Tuesday, August 31, 2010

On Birth and Politics, (As Usual)

So I had my postpartum check-up yesterday, and everything has healed very well. My husband and I thanked our doctor for making little R's birth such a wonderful and healing experience, despite the fact that it was a VBAC attempt that turned into a CBAC (cesarean birth after cesarean). She said that she knew how hard we had worked to have the best birth for our son, which was true, and she felt as emotional as we did. Even though, to our doctor, it was a routine day at the office, she said R's birth was as profound an experience for her as it was for us. And it definitely showed in the kindness and compassion we experienced in the operating room that day in July. I will always remember that.

We discussed the possibility of future children and I mentioned that I would most likely just schedule a c-section next time, if we decide to have another baby. She agreed that was the best decision and also explained that it's possible my scleroderma contributed to the failure of descent in both of my births, since the connective tissue of my pelvis could be affected. In my case, it's not an issue of true CPD (cephalopelvic disproportion), in which the mother's bony pelvis cannot accomodate the size of the baby's head, because I dilated completely in both labors, and quickly and easily in R's birth.
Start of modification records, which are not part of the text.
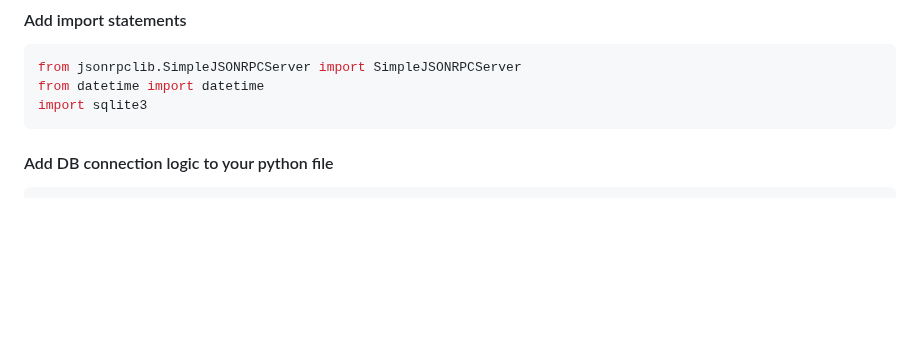
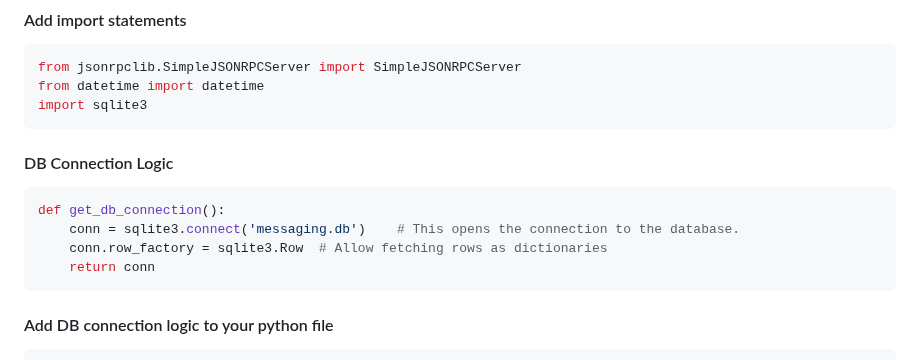
Before and after one commit to thebrokenapp/api-architecture, a Markdown page: rpc/step2-send-message/README.md, the part around the change. Rendered like a GitHub page; blank space fills up the shorter version.

````diff
--- a/rpc/step2-send-message/README.md
+++ b/rpc/step2-send-message/README.md
@@ -35,6 +35,15 @@ from jsonrpclib.SimpleJSONRPCServer import SimpleJSONRPCServer
 from datetime import datetime
 import sqlite3
 ```
+
+#### DB Connection Logic
+```python
+def get_db_connection():
+    conn = sqlite3.connect('messaging.db')    # This opens the connection to the database.
+    conn.row_factory = sqlite3.Row  # Allow fetching rows as dictionaries
+    return conn
+```
+
 
 #### Add DB connection logic to your python file
 ```python
````
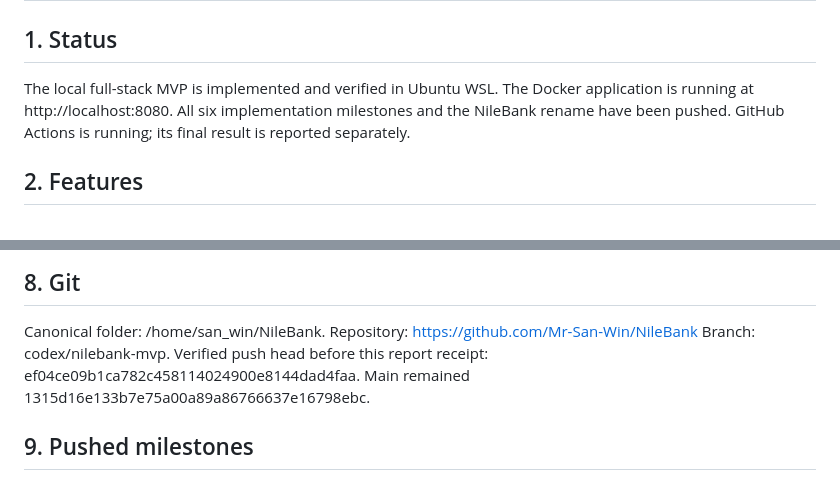
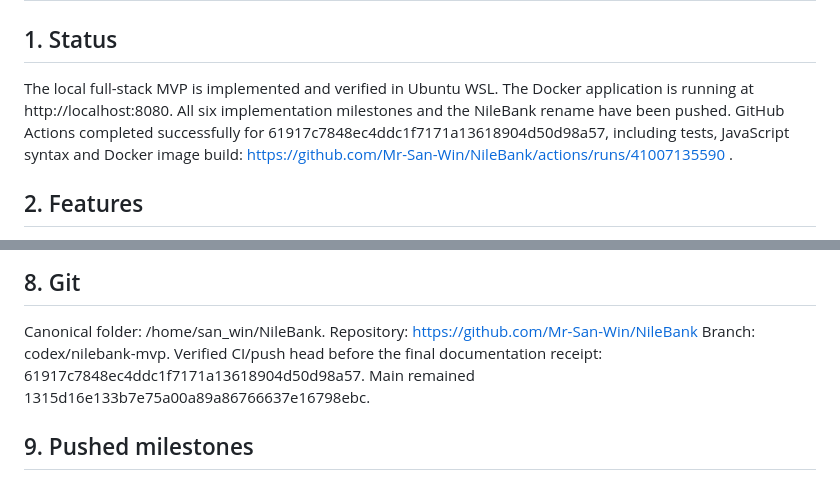
Before and after one commit to Mr-San-Win/NileBank, a Markdown page: docs/DELIVERY_REPORT.md, 2 parts joined by grey strips. Drawn GitHub-style.

```diff
--- a/docs/DELIVERY_REPORT.md
+++ b/docs/DELIVERY_REPORT.md
@@ -1,7 +1,7 @@
 # NileBank delivery report
 
 ## 1. Status
-The local full-stack MVP is implemented and verified in Ubuntu WSL. The Docker application is running at http://localhost:8080. All six implementation milestones and the NileBank rename have been pushed. GitHub Actions is running; its final result is reported separately.
+The local full-stack MVP is implemented and verified in Ubuntu WSL. The Docker application is running at http://localhost:8080. All six implementation milestones and the NileBank rename have been pushed. GitHub Actions completed successfully for 61917c7848ec4ddc1f7171a13618904d50d98a57, including tests, JavaScript syntax and Docker image build: https://github.com/Mr-San-Win/NileBank/actions/runs/41007135590 .
 
 ## 2. Features
 Registration/login/logout, one virtual account per user, zero starting balance, exact simulated THB deposits/withdrawals, atomic transfers with persisted idempotency, paginated transaction history, profile details, responsive dashboard, confirmation dialogs and error/loading/empty states.
@@ -25,7 +25,7 @@ WSL build/start and app/database readiness passed. V1-V6 migrations are successf
 Canonical folder: /home/san_win/NileBank.
 Repository: https://github.com/Mr-San-Win/NileBank
 Branch: codex/nilebank-mvp.
-Verified push head before this report receipt: ef04ce09b1ca782c458114024900e8144dad4faa.
+Verified CI/push head before the final documentation receipt: 61917c7848ec4ddc1f7171a13618904d50d98a57.
 Main remained 1315d16e133b7e75a00a89a86766637e16798ebc.
 
 ## 9. Pushed milestones
```
Also changed, not shown: README.md (+1 -1 lines), docs/BUILD_LOG.md (+5 -0 lines).
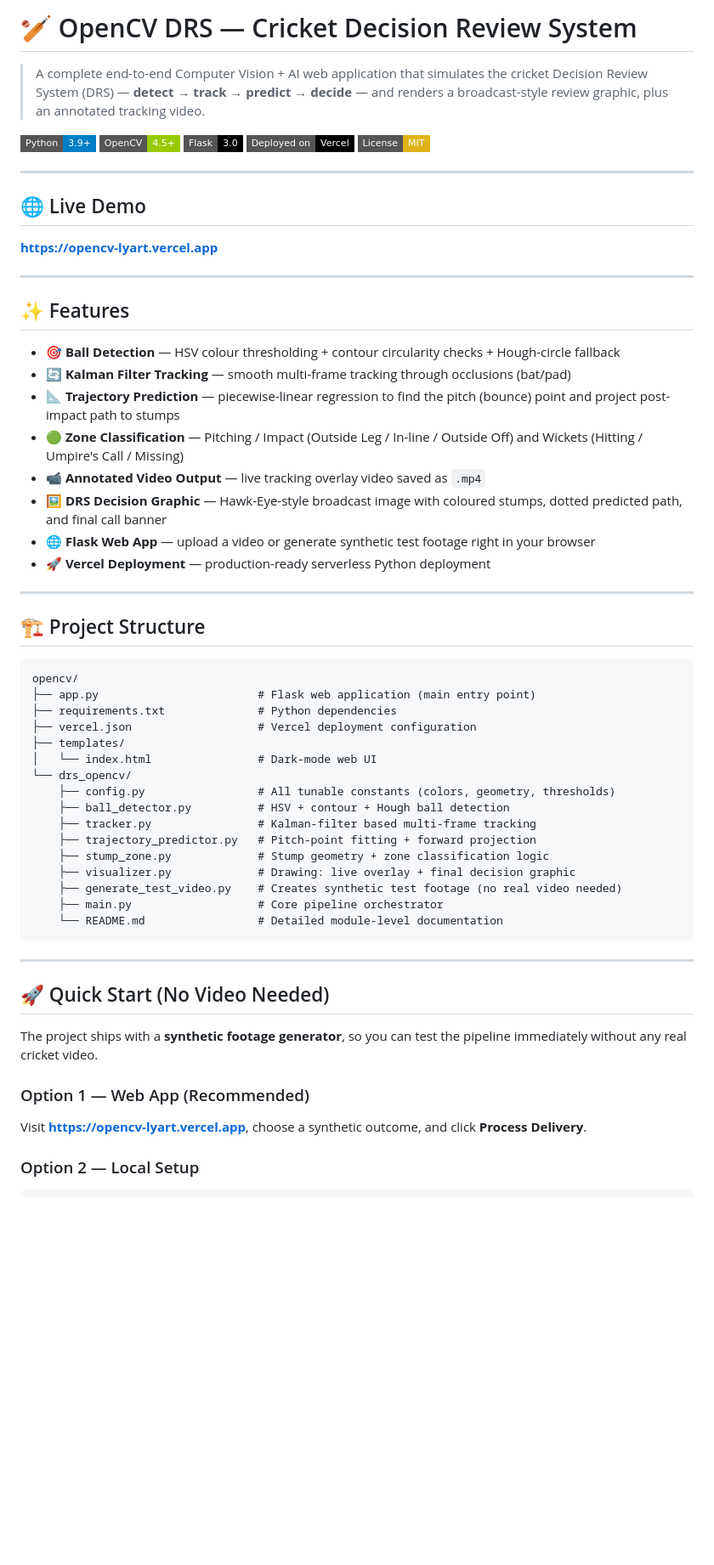
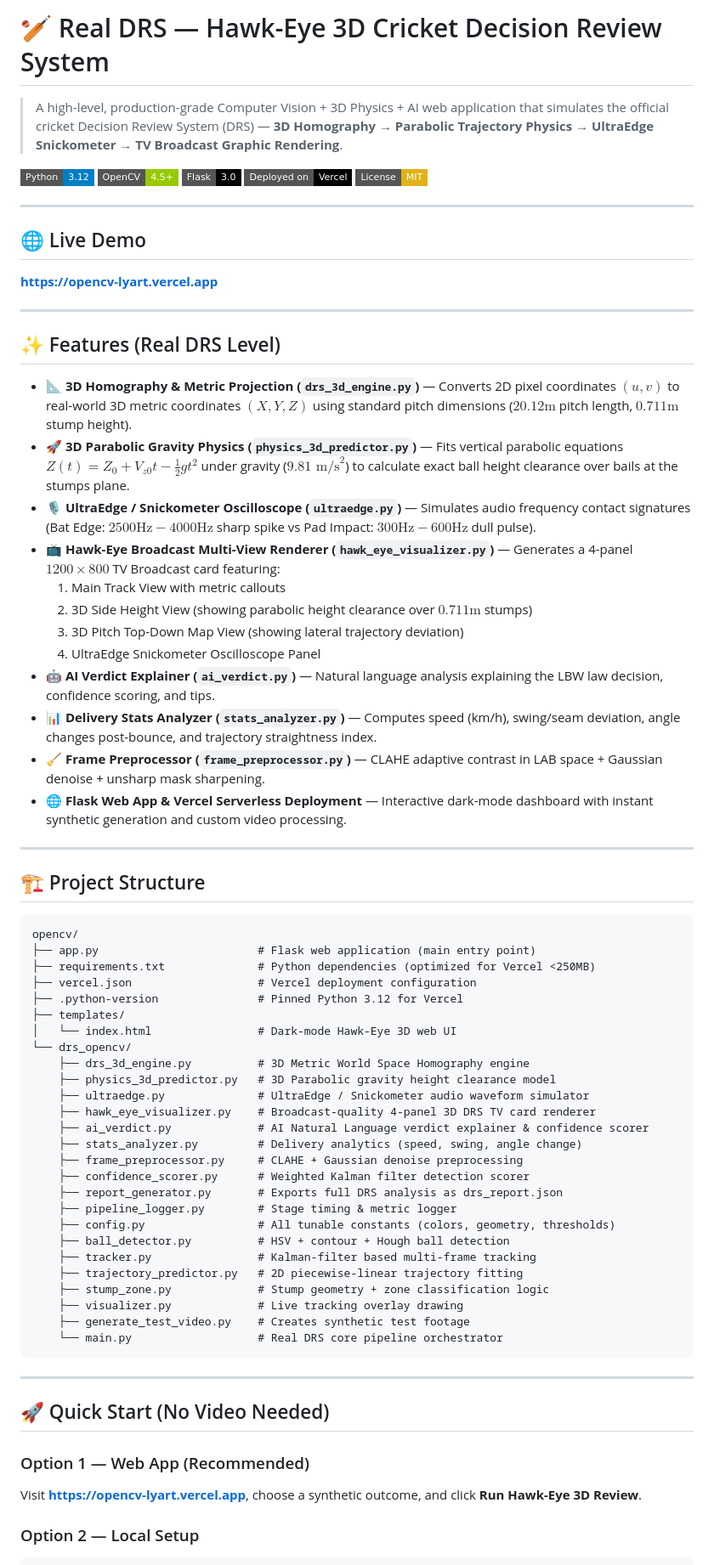
Before and after one commit to udbhav968-creator/opencv, a Markdown page: README.md, the part around one of its changes. Shown at 85% size. Rendered like a GitHub page; badges without logos; blank space fills up the shorter version.

````diff
--- a/README.md
+++ b/README.md
@@ -1,8 +1,8 @@
-# 🏏 OpenCV DRS — Cricket Decision Review System
+# 🏏 Real DRS — Hawk-Eye 3D Cricket Decision Review System
 
-> A complete end-to-end Computer Vision + AI web application that simulates the cricket Decision Review System (DRS) — **detect → track → predict → decide** — and renders a broadcast-style review graphic, plus an annotated tracking video.
+> A high-level, production-grade Computer Vision + 3D Physics + AI web application that simulates the official cricket Decision Review System (DRS) — **3D Homography → Parabolic Trajectory Physics → UltraEdge Snickometer → TV Broadcast Graphic Rendering**.
 
-[![Python](https://img.shields.io/badge/Python-3.9%2B-blue?style=flat-square&logo=python)](https://www.python.org/)
+[![Python](https://img.shields.io/badge/Python-3.12-blue?style=flat-square&logo=python)](https://www.python.org/)
 [![OpenCV](https://img.shields.io/badge/OpenCV-4.5%2B-green?style=flat-square&logo=opencv)](https://opencv.org/)
 [![Flask](https://img.shields.io/badge/Flask-3.0-black?style=flat-square&logo=flask)](https://flask.palletsprojects.com/)
 [![Vercel](https://img.shields.io/badge/Deployed%20on-Vercel-black?style=flat-square&logo=vercel)](https://opencv-lyart.vercel.app)
@@ -16,16 +16,20 @@
 
 ---
 
-## ✨ Features
+## ✨ Features (Real DRS Level)
 
-- 🎯 **Ball Detection** — HSV colour thresholding + contour circularity checks + Hough-circle fallback
-- 🔄 **Kalman Filter Tracking** — smooth multi-frame tracking through occlusions (bat/pad)
-- 📐 **Trajectory Prediction** — piecewise-linear regression to find the pitch (bounce) point and project post-impact path to stumps
-- 🟢 **Zone Classification** — Pitching / Impact (Outside Leg / In-line / Outside Off) and Wickets (Hitting / Umpire's Call / Missing)
-- 📹 **Annotated Video Output** — live tracking overlay video saved as `.mp4`
-- 🖼️ **DRS Decision Graphic** — Hawk-Eye-style broadcast image with coloured stumps, dotted predicted path, and final call banner
-- 🌐 **Flask Web App** — upload a video or generate synthetic test footage right in your browser
-- 🚀 **Vercel Deployment** — production-ready serverless Python deployment
+- 📐 **3D Homography & Metric Projection (`drs_3d_engine.py`)** — Converts 2D pixel coordinates $(u, v)$ to real-world 3D metric coordinates $(X, Y, Z)$ using standard pitch dimensions ($20.12\text{m}$ pitch length, $0.711\text{m}$ stump height).
+- 🚀 **3D Parabolic Gravity Physics (`physics_3d_predictor.py`)** — Fits vertical parabolic equations $Z(t) = Z_0 + V_{z0} t - \frac{1}{2} g t^2$ under gravity ($9.81\text{ m/s}^2$) to calculate exact ball height clearance over bails at the stumps plane.
+- 🎙️ **UltraEdge / Snickometer Oscilloscope (`ultraedge.py`)** — Simulates audio frequency contact signatures (Bat Edge: $2500\text{Hz}-4000\text{Hz}$ sharp spike vs Pad Impact: $300\text{Hz}-600\text{Hz}$ dull pulse).
+- 📺 **Hawk-Eye Broadcast Multi-View Renderer (`hawk_eye_visualizer.py`)** — Generates a 4-panel $1200\times 800$ TV Broadcast card featuring:
+  1. Main Track View with metric callouts
+  2. 3D Side Height View (showing parabolic height clearance over $0.711\text{m}$ stumps)
+  3. 3D Pitch Top-Down Map View (showing lateral trajectory deviation)
+  4. UltraEdge Snickometer Oscilloscope Panel
+- 🤖 **AI Verdict Explainer (`ai_verdict.py`)** — Natural language analysis explaining the LBW law decision, confidence scoring, and tips.
+- 📊 **Delivery Stats Analyzer (`stats_analyzer.py`)** — Computes speed (km/h), swing/seam deviation, angle changes post-bounce, and trajectory straightness index.
+- 🧹 **Frame Preprocessor (`frame_preprocessor.py`)** — CLAHE adaptive contrast in LAB space + Gaussian denoise + unsharp mask sharpening.
+- 🌐 **Flask Web App & Vercel Serverless Deployment** — Interactive dark-mode dashboard with instant synthetic generation and custom video processing.
 
 ---
 
@@ -34,31 +38,39 @@
 ```
 opencv/
 ├── app.py                        # Flask web application (main entry point)
-├── requirements.txt              # Python dependencies
+├── requirements.txt              # Python dependencies (optimized for Vercel <250MB)
 ├── vercel.json                   # Vercel deployment configuration
+├── .python-version               # Pinned Python 3.12 for Vercel
 ├── templates/
-│   └── index.html                # Dark-mode web UI
+│   └── index.html                # Dark-mode Hawk-Eye 3D web UI
 └── drs_opencv/
+    ├── drs_3d_engine.py          # 3D Metric World Space Homography engine
+    ├── physics_3d_predictor.py   # 3D Parabolic gravity height clearance model
+    ├── ultraedge.py              # UltraEdge / Snickometer audio waveform simulator
+    ├── hawk_eye_visualizer.py    # Broadcast-quality 4-panel 3D DRS TV card renderer
+    ├── ai_verdict.py             # AI Natural Language verdict explainer & confidence scorer
+    ├── stats_analyzer.py         # Delivery analytics (speed, swing, angle change)
+    ├── frame_preprocessor.py     # CLAHE + Gaussian denoise preprocessing
+    ├── confidence_scorer.py      # Weighted Kalman filter detection scorer
+    ├── report_generator.py       # Exports full DRS analysis as drs_report.json
+    ├── pipeline_logger.py        # Stage timing & metric logger
     ├── config.py                 # All tunable constants (colors, geometry, thresholds)
     ├── ball_detector.py          # HSV + contour + Hough ball detection
     ├── tracker.py                # Kalman-filter based multi-frame tracking
-    ├── trajectory_predictor.py   # Pitch-point fitting + forward projection
+    ├── trajectory_predictor.py   # 2D piecewise-linear trajectory fitting
     ├── stump_zone.py             # Stump geometry + zone classification logic
-    ├── visualizer.py             # Drawing: live overlay + final decision graphic
-    ├── generate_test_video.py    # Creates synthetic test footage (no real video needed)
-    ├── main.py                   # Core pipeline orchestrator
-    └── README.md                 # Detailed module-level documentation
+    ├── visualizer.py             # Live tracking overlay drawing
+    ├── generate_test_video.py    # Creates synthetic test footage
+    └── main.py                   # Real DRS core pipeline orchestrator
 ```
 
 ---
 
 ## 🚀 Quick Start (No Video Needed)
 
-The project ships with a **synthetic footage generator**, so you can test the pipeline immediately without any real cricket video.
-
 ### Option 1 — Web App (Recommended)
 
-Visit **[https://opencv-lyart.vercel.app](https://opencv-lyart.vercel.app)**, choose a synthetic outcome, and click **Process Delivery**.
+Visit **[https://opencv-lyart.vercel.app](https://opencv-lyart.vercel.app)**, choose a synthetic outcome, and click **Run Hawk-Eye 3D Review**.
 
 ### Option 2 — Local Setup
 
````
Also changed, not shown: other parts of README.md (+3 -114 lines).
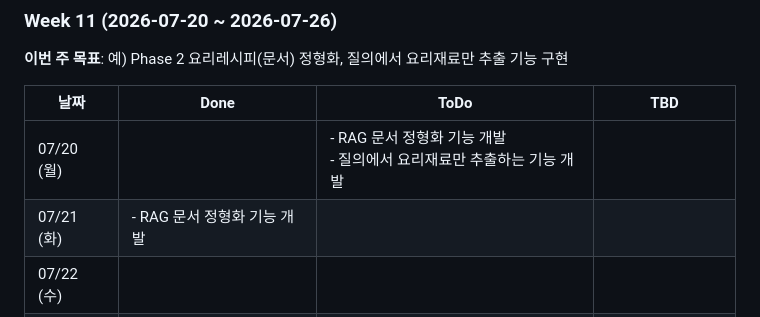
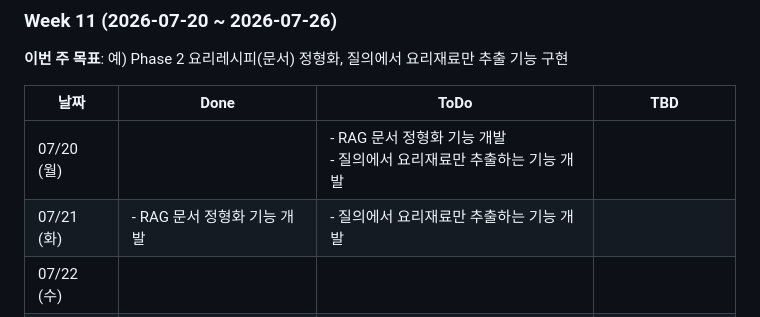
Before and after one commit to 100-hours-a-week/KTB4-emet-LLM-Application-Project, a Markdown page: Roadmap.md, the part around the change. Rendered like a GitHub page.

```diff
--- a/Roadmap.md
+++ b/Roadmap.md
@@ -133,7 +133,7 @@ KTB 4기 개인 프로젝트
 | 날짜 | Done | ToDo | TBD |
 |---|---|---|---|
 | 07/20 (월) | |  - RAG 문서 정형화 기능 개발<br> - 질의에서 요리재료만 추출하는 기능 개발 |   |
-| 07/21 (화) | - RAG 문서 정형화 기능 개발 | | |
+| 07/21 (화) | - RAG 문서 정형화 기능 개발 | - 질의에서 요리재료만 추출하는 기능 개발 | |
 | 07/22 (수) | | | |
 | 07/23 (목) | | | |
 | 07/24 (금) | 카카오 현직자 특강 | 카카오 현직자 특강 | 카카오 현직자 특강 |
```
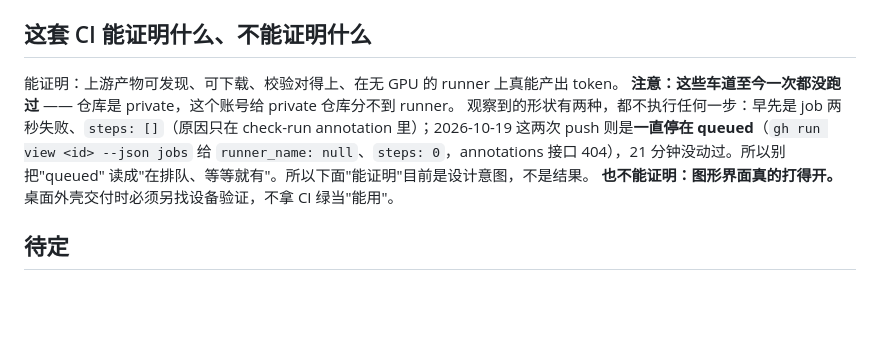
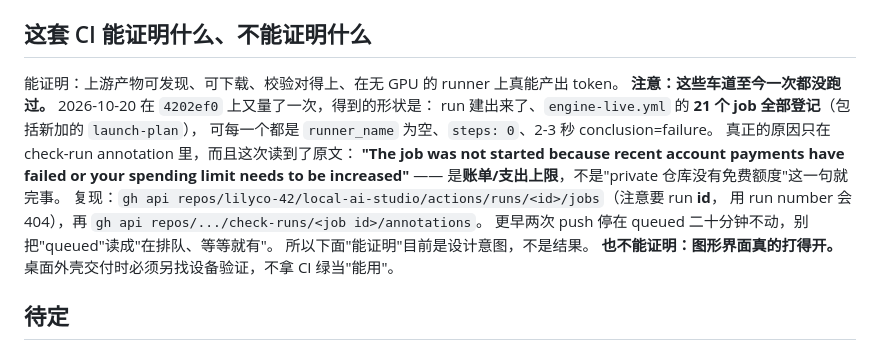
Before and after one commit to lilyco-42/local-ai-studio, a Markdown page: README.md, the part around the change. Drawn GitHub-style; blank space fills up the shorter version.

Commit message:
docs: 把"CI 一次没跑"的原因按 4202ef0 的 annotation 更正 —— 是账单/支出上限，不是只有 private 这一句

```diff
--- a/README.md
+++ b/README.md
@@ -210,11 +210,16 @@ gguf-parser-go、hf CLI，全部 MIT/Apache 且实测带活动度与产物表）
 ## 这套 CI 能证明什么、不能证明什么
 
 能证明：上游产物可发现、可下载、校验对得上、在无 GPU 的 runner 上真能产出 token。
-**注意：这些车道至今一次都没跑过** —— 仓库是 private，这个账号给 private 仓库分不到 runner。
-观察到的形状有两种，都不执行任何一步：早先是 job 两秒失败、`steps: []`（原因只在 check-run
-annotation 里）；2026-10-19 这两次 push 则是**一直停在 queued**（`gh run view <id> --json jobs`
-给 `runner_name: null`、`steps: 0`，annotations 接口 404），21 分钟没动过。所以别把"queued"
-读成"在排队、等等就有"。所以下面"能证明"目前是设计意图，不是结果。
+**注意：这些车道至今一次都没跑过。** 2026-10-20 在 `4202ef0` 上又量了一次，得到的形状是：
+run 建出来了、`engine-live.yml` 的 **21 个 job 全部登记**（包括新加的 `launch-plan`），
+可每一个都是 `runner_name` 为空、`steps: 0`、2-3 秒 conclusion=failure。
+真正的原因只在 check-run annotation 里，而且这次读到了原文：
+**"The job was not started because recent account payments have failed or your spending limit
+needs to be increased"** —— 是**账单/支出上限**，不是"private 仓库没有免费额度"这一句就完事。
+复现：`gh api repos/lilyco-42/local-ai-studio/actions/runs/<id>/jobs`（注意要 run **id**，
+用 run number 会 404），再 `gh api repos/.../check-runs/<job id>/annotations`。
+更早两次 push 停在 queued 二十分钟不动，别把"queued"读成"在排队、等等就有"。
+所以下面"能证明"目前是设计意图，不是结果。
 **也不能证明：图形界面真的打得开。** 桌面外壳交付时必须另找设备验证，不拿 CI 绿当"能用"。
 
 
```
Also changed, not shown: docs/packaging.md (+6 -2 lines), docs/toolbelt.md (+1 -1 lines).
Instead, it's possible that the tissue was simply unable to stretch far enough to allow proper descent into the birth canal.

I was about to bring up ACOG's recent change in VBAC guidelines, which states that most women with previous multiple cesareans cannot be denied a trial of labor, but my doctor beat me to it. The new recommendations mean that doctors cannot force a cesarean on anyone and many mothers with previous cesarean scars should be allowed to attempt vaginal births. Unfortunately, my doctor explained, the hospital where I delivered, North Austin Medical Center, is refusing to change their guidelines to accomodate this new bulletin. She and the other doctor in the practice are working hard to convince NAMC to change its mind, but so far, they've had no luck.

This is the same practice that successfully brought midwives back to the hospital setting in Austin, after much debate, so maybe, just maybe, they'll be able to shake things up once again. Not for me, necessarily, but for all the other moms in Austin who deserve a chance to heal their hearts and minds, as I did.